By Zhuang Chen
BBC Chinese Service
Nanjing Automobile hopes to take on the world with the revived MG
In its first attempt at vehicle production in 1947, Nanjing Automobile Company (NAC) made a light truck called Yuejin, or "Leap Forward".
Sixty years on, NAC has rolled out its first MG sports car and saloon.
China's media is hailing the Nanjing MG as the mark of a new era for the Chinese car industry.
It is the first international brand to be owned by a Chinese carmaker.
Yet for NAC, how to cash in on such a "leap forward" remains a question.
The number of car owners in China is rising by 10 million a year.
The burgeoning China market has witnessed fierce competition among foreign and local companies. As a result, many lower-end models have been squeezed out of the market.
Priced between 180,000 and 400,000 yuan (£11,800 and £26,300), the Nanjing MG7 saloon and MG-TF sports car target China's fast-growing and wealthy elite.
"In terms of brand and technology, our MG-TF sports car is unparalleled in the Chinese market," Nanjing MG general manager Zhang Xin told the BBC. "It will usher in a new era for sports cars in China."
But even at the higher end of the market, Nanjing MG faces a challenge from China's largest auto maker, Shanghai Auto (SAIC).
In July 2005, SAIC bought the rights to MG Rover group's Rover 75 and Rover 25 cars.
In February, SAIC launched a carbon copy of the Rover 75 saloon - the Roewe - a name which in Chinese even sounds like Rover.
The price tag is around £15,000 to £18,000, pitting it right against Nanjing MG.
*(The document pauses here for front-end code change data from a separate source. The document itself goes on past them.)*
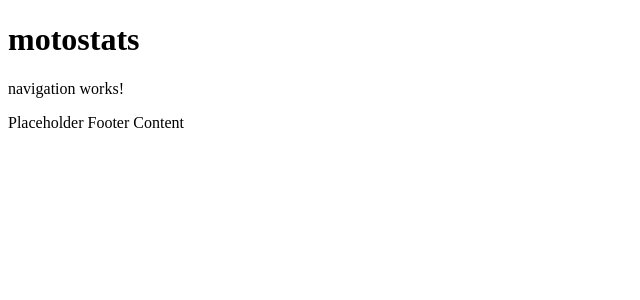
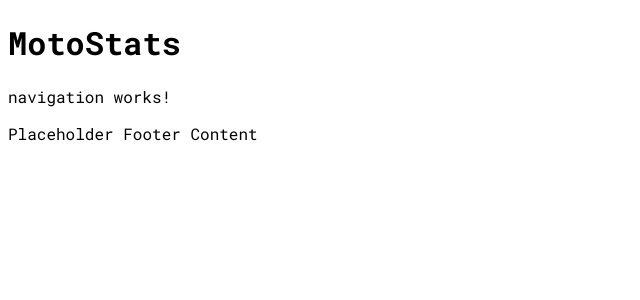
Before and after one commit to jmcgrory/MotoStats, an Angular app: page / in a window 1280 px wide. Shown: the top 300 px of the page, without its empty margins (0-640 px from the left). Built offline with nearby package versions, Linux system fonts and the light colour scheme.

Commit message:
font family chosen

```diff
--- a/src/app/app.component.ts
+++ b/src/app/app.component.ts
@@ -1,6 +1,4 @@
 import { Component } from '@angular/core';
-
-import { HeaderComponent } from './Components/Layout/header/header.component';
 
 @Component({
   selector: 'app-root',
@@ -8,5 +6,5 @@ import { HeaderComponent } from './Components/Layout/header/header.component';
   styleUrls: ['./app.component.scss']
 })
 export class AppComponent {
-  title = 'motostats';
+  title = 'MotoStats';
 }
--- a/src/index.html
+++ b/src/index.html
@@ -3,7 +3,7 @@
 
 <head>
   <meta charset="utf-8">
-  <title>MotoStats - Motorcycle Specifications & Statistics</title>
+  <title>MotoStats | Motorcycle Specifications & Statistics</title>
   <base href="/">
   <meta name="viewport" content="width=device-width, initial-scale=1">
   <link rel="apple-touch-icon" sizes="57x57" href="/assets/icons/apple-icon-57x57.png">
--- a/src/styles.scss
+++ b/src/styles.scss
@@ -1 +1,9 @@
 /* You can add global styles to this file, and also import other style files */
+
+@import url('https://fonts.googleapis.com/css?family=Roboto+Mono:400,700');
+
+* {
+
+    font-family: 'Roboto Mono', monospace;
+
+}
```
Both Nanjing MG and SAIC emphasise the British pedigree of their products.
The MG turns out to be "modern gentleman" in the Nanjing version, while Roewe's slogans are "classic British car" and "gentleman racer".
After their bidding clash in 2005, MG Rover's two Chinese buyers are on the way for a market showdown.
Nanjing is trading on MG's pedigree
NAC's new MG and its production at Longbridge in the UK heralds new thinking in China's efforts to shine on the international stage.
During the annual session of the National People's Congress in Beijing earlier this month, NAC chairman Wang Haoliang proposed a "third way" for the Chinese car industry.
"After years of forming joint ventures and promoting self-owned brands, a third development model is emerging," said Mr Wang. "Through capital management, we'll be able to acquire world-renowned brands and key technologies and eventually naturalise them."
He said the collapse of MG Rover was due to "British conservatism", after failing to shift production to developing countries.
But Nanjing MG's Zhang Xin expresses optimism about his company's prospects.
"Although the Chinese car market is developing rapidly, it lacks a truly British-style saloon. Our MG cars will cater for highly educated consumers with taste," says Mr Zhang.
He is also confident that Nanjing MG will perform well on the world market.
"First, it's a world renowned brand of British origin. Secondly, our product is cost-effective and finally, Chinese workers are very efficient."
Despite high expectations on the Chinese domestic market, Mr Zhang says the priority is the British and European market.
"British people like their own brands, and people in other European countries and the Commonwealth know MG's performance well," he says.
"Nanjing MG will provide them with the same or better driving experience. We will make the best MG cars ever."
However, to make Mr Zhang's leap forward into Europe and elsewhere a reality, NAC will have to succeed where the former MG Rover failed.
Nanjing Automobile bought the MG brand in July 2005
As yet, China's car models are little-known overseas.
Many industry analysts have cast doubt on NAC's ability in reviving MG.
NAC also faces the daunting task of reviving the MG supply chain and dealership across Europe.
Moreover, there are financial concerns.
According to a report by the Shanghai Securities News, NAC's Mr Wang submitted a proposal to China's annual parliamentary session, seeking official help to secure loans of up to 3 billion yuan.
This sparks speculation about NAC's production capabilities in the next several years.
As Mr Zhang himself admits, "every step forward has been very hard", since the purchase of MG and the biggest challenge for NAC is their lack of understanding of international laws and regulations.
As the MGs roll off the production line, NAC will "have to make extra efforts" to succeed, he says.